**Data provided**
+---+

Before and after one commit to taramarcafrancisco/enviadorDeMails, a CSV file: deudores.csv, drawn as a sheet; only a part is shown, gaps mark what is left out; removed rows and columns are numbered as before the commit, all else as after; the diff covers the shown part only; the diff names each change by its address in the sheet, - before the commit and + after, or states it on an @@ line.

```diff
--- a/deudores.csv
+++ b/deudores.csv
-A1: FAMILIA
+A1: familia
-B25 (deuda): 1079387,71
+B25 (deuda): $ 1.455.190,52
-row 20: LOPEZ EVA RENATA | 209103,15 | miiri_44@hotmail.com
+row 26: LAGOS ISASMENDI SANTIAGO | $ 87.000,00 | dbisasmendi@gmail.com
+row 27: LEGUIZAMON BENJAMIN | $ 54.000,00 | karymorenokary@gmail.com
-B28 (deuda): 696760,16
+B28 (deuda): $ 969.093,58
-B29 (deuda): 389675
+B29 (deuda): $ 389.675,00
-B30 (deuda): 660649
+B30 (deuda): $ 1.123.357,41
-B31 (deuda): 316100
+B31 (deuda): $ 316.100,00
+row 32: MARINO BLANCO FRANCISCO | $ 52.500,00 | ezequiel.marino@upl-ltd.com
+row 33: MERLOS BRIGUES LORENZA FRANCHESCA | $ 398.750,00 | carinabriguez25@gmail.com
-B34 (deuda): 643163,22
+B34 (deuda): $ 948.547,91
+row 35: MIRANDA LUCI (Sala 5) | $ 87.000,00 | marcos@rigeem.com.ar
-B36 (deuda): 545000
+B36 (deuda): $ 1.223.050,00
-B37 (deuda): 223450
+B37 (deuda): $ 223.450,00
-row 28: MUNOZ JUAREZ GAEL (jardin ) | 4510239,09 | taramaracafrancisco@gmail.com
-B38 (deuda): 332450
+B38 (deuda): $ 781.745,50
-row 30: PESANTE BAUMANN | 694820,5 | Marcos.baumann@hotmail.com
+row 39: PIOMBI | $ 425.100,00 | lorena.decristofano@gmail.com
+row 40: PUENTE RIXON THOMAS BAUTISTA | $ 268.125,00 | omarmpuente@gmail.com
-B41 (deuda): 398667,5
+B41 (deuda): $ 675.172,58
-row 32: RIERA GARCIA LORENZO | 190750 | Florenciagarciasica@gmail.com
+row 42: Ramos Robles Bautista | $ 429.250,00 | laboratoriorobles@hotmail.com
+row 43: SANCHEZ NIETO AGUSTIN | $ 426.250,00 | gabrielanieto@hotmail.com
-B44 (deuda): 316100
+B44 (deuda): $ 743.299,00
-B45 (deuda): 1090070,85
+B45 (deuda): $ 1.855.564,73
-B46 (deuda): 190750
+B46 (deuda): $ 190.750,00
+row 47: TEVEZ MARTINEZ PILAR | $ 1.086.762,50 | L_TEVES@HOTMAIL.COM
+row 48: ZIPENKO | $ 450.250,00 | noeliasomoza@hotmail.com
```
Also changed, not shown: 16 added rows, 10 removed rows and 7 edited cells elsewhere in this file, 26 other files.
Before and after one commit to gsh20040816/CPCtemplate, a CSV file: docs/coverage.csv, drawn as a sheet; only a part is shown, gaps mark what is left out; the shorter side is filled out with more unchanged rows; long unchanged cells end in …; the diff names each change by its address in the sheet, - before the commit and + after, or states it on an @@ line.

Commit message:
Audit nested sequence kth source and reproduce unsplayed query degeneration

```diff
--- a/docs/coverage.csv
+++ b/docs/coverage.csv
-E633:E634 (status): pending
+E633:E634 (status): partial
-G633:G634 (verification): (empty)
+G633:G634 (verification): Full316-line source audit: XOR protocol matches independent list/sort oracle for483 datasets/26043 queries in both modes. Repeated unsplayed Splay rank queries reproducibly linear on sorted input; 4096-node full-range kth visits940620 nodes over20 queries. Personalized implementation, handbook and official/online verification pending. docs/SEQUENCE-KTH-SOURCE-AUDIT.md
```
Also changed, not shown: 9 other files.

+---+

**Work to complete**
Please return every line of the records above that contains the word "Also".

**Written response**
Also changed, not shown: 16 added rows, 10 removed rows and 7 edited cells elsewhere in this file, 26 other files.
Also changed, not shown: 9 other files.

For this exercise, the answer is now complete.